WHAT IS REQUIRED:
Your job is to return every line in the data holding the string "shown".

SUPPLIED RECORDS:
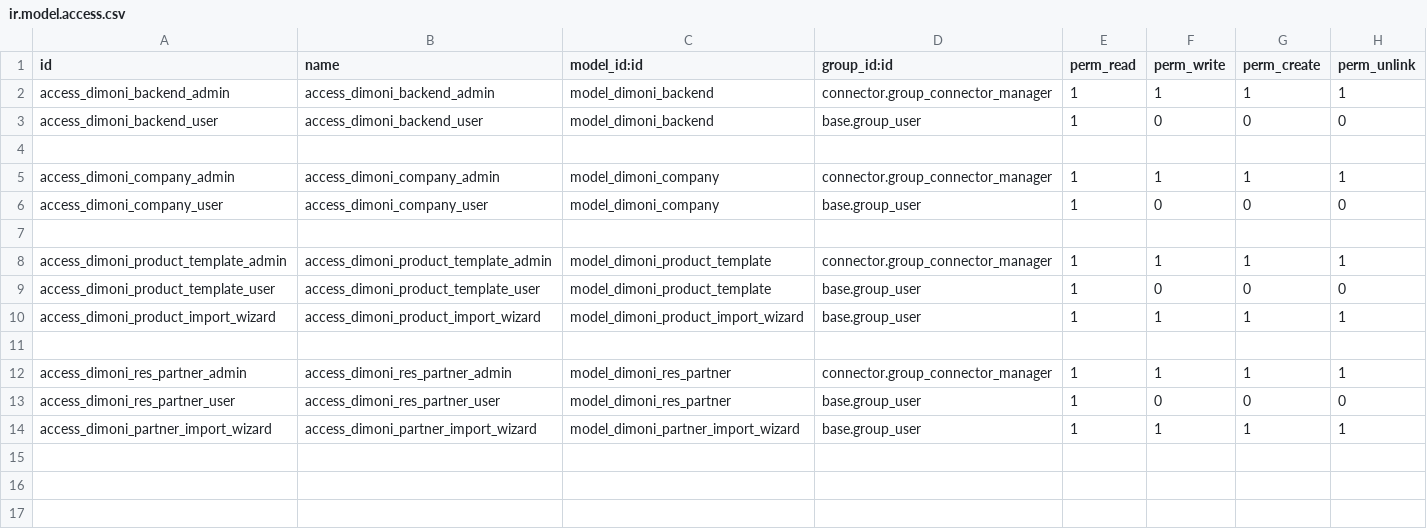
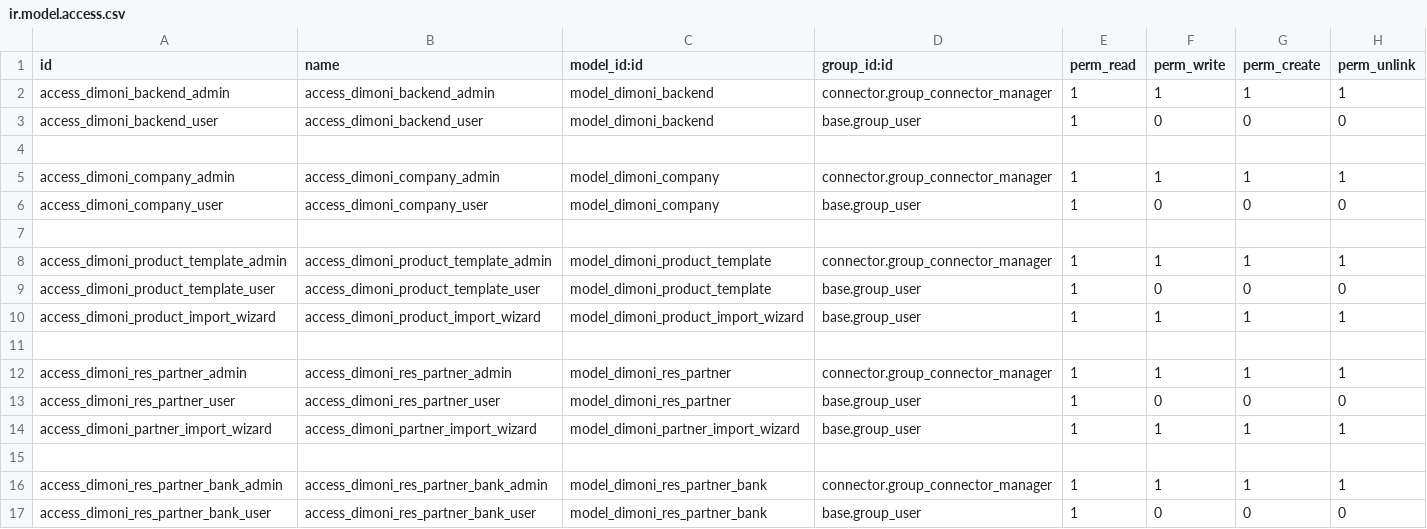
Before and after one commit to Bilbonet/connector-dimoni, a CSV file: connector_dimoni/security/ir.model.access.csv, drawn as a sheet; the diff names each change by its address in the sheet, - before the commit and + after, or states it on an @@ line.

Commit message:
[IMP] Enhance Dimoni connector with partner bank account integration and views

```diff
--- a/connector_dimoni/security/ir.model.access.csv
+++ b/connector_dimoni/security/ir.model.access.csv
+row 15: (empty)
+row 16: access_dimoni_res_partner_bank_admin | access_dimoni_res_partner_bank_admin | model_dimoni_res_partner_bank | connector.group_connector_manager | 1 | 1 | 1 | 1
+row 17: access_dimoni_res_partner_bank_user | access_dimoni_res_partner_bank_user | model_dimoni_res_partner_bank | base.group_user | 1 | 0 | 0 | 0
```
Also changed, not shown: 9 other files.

* * *

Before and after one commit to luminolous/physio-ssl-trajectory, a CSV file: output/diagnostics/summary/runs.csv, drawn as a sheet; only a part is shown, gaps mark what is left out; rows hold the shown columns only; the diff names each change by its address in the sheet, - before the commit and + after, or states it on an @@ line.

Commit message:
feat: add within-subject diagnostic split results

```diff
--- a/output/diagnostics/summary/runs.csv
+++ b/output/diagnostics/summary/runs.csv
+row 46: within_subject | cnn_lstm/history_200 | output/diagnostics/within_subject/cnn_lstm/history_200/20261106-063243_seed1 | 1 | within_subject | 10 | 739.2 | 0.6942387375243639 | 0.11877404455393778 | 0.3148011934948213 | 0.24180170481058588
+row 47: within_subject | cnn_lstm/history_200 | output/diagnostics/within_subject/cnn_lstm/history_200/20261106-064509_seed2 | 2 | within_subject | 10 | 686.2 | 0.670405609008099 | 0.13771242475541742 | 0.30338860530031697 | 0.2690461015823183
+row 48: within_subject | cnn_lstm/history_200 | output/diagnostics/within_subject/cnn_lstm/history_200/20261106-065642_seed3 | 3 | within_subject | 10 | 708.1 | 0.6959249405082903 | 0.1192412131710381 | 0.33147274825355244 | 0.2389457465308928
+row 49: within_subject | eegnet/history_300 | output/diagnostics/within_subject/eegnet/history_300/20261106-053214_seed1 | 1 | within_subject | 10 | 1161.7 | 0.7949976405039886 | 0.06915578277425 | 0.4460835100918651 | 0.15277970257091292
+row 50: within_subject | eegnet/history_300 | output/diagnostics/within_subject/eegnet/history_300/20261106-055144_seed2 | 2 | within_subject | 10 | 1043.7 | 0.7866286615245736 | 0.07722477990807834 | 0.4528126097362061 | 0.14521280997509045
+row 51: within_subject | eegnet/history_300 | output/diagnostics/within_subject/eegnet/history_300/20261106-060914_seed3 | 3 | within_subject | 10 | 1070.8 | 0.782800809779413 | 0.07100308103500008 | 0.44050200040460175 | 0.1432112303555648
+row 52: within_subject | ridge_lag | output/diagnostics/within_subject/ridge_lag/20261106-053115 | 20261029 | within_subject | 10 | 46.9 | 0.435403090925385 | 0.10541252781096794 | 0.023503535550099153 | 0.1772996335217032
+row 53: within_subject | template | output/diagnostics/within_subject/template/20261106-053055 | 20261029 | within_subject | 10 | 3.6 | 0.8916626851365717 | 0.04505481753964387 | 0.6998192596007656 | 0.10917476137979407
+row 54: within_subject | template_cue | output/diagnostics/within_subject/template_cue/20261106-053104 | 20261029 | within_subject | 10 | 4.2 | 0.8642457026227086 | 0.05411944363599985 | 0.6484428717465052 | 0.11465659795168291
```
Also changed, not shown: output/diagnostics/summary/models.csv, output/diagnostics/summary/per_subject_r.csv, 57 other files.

OUTPUT OF THE EXERCISE:
Also changed, not shown: 9 other files.
Before and after one commit to luminolous/physio-ssl-trajectory, a CSV file: output/diagnostics/summary/runs.csv, drawn as a sheet; only a part is shown, gaps mark what is left out; rows hold the shown columns only; the diff names each change by its address in the sheet, - before the commit and + after, or states it on an @@ line.
Also changed, not shown: output/diagnostics/summary/models.csv, output/diagnostics/summary/per_subject_r.csv, 57 other files.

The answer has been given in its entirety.